“I will defend your right to vote and our democracy against all enemies, foreign and domestic. And so, the question is where will the institution of the United States Senate stand?”
White House Press Secretary Jen Psaki called the President’s words “forceful.”
“He’s quite focused on ensuring the American people understand what’s at stake here,” Psaki insisted.
“He will forcefully advocate for protecting the most bedrock American rights: the right to vote and have your voice counted in a free, fair, and secure election that is not tainted … by partisan manipulation.”
“He’ll make clear in the former district of the late Congressman John Lewis that the only way to do that is for the Senate to pass the Freedom to Vote Act and the John Lewis Voting Rights Advancement Act.”
Despite an expected “no” vote from Manchin, Senate Majority Leader Chuck Schumer (D-N.Y.) insisted he would bring to the chamber measures to alter or abolish the filibuster.
He said he would push for a vote on the John Lewis Voting Rights Advancement Act and the Freedom to Vote Act.
To do so, all 50 Senate Democrats must vote in the affirmative.
All 50 GOP Senators likely will vote against each of those measures.
Vice President Kamala Harris would cast the tie-breaking vote, giving Democrats the majority.
Georgia stands among 19 states that have passed voter suppression laws since Republican Donald Trump lost the presidency to Joe Biden in 2020.
According to the Brennan Center for Justice, 34 voter restriction or suppression laws have passed across the country since the 2020 election, where Trump and some Republicans falsely claimed fraud.
Brennan Center officials noted that 13 more restrictive laws are in the works, including one in Georgia that would ban the use of ballot boxes altogether.

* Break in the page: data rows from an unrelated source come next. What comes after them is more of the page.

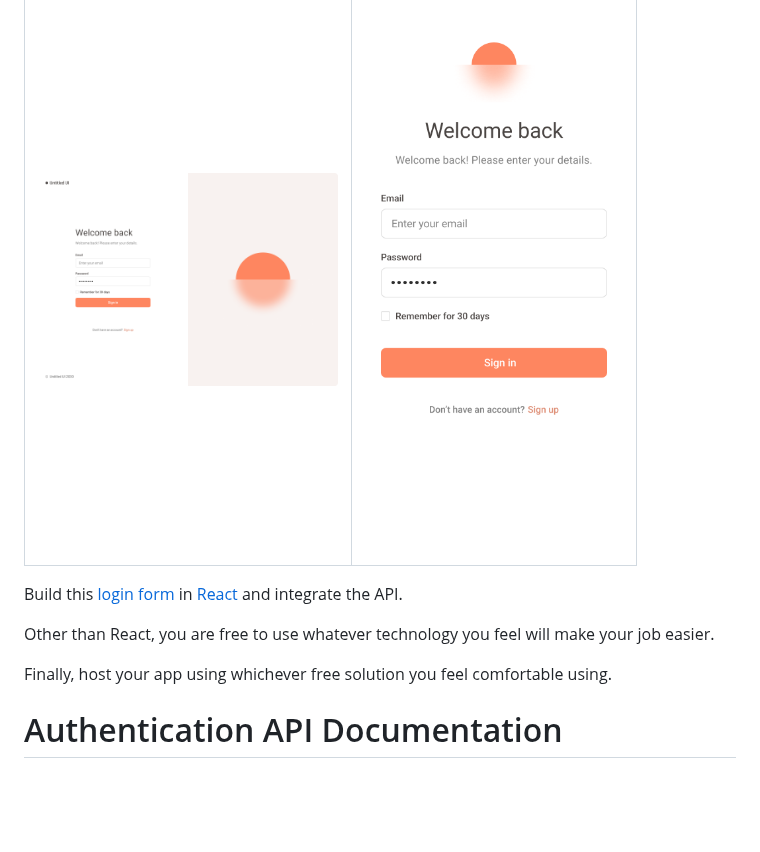
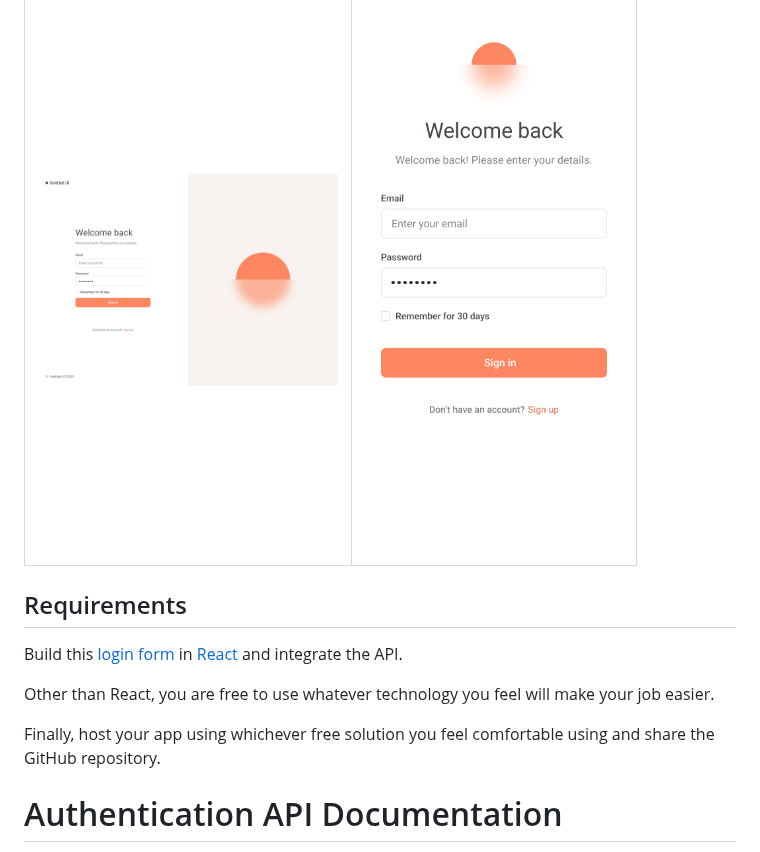
Before and after one commit to Shaswin18/login_practice, a Markdown page: readme.md, the part around the change. Rendered like a GitHub page; blank space fills up the shorter version.

```diff
--- a/readme.md
+++ b/readme.md
@@ -7,11 +7,12 @@
   </tr>
 </table>
 
+## Requirements
 Build this [login form](https://www.figma.com/design/aP8x5olXKsdXUShxpOzs71/Simple-Log-in-Page---Dekstop%2Fphone-(Community)?node-id=0-1&t=CCKIWiMHx82rHEED-1) in [React](https://react.dev/) and integrate the API.
 
 Other than React, you are free to use whatever technology you feel will make your job easier.
 
-Finally, host your app using whichever free solution you feel comfortable using.
+Finally, host your app using whichever free solution you feel comfortable using and share the GitHub repository.
 
 # Authentication API Documentation
 
```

Before President Biden visited Georgia, Dr. Martin Luther King Jr.’s family said they didn’t want any celebrations of the slain civil rights hero’s national holiday unless meaningful voting rights legislation passed.
Further, the Asian American Advocacy Fund, Atlanta North Georgia Labor Council, Black Voters Matter Fund, GALEO Impact Fund, and New Georgia Project Action Fund boycotted President Biden’s speech.
They demanded that the President remain in Washington where he might help usher through voting legislation to protect disenfranchised voters.
“We don’t need another speech. What we need is action. What we need is a plan,” demanded Cliff Albright, executive director of the Black Voters Matter Fund.
While Sen. Schumer has called on his colleagues to vote on filibuster and voting rights legislation by January 17, Martin Luther King Jr. Day, White House officials said they’re working hard to help get legislation passed.
“We understand the frustration by many advocates that this is not passed into law yet,” Psaki stated. “[President Biden] would love to have signed this into law himself. But [the speech] is an opportunity to speak about what the path forward looks like to advocate for – for this moving forward in the Senate.”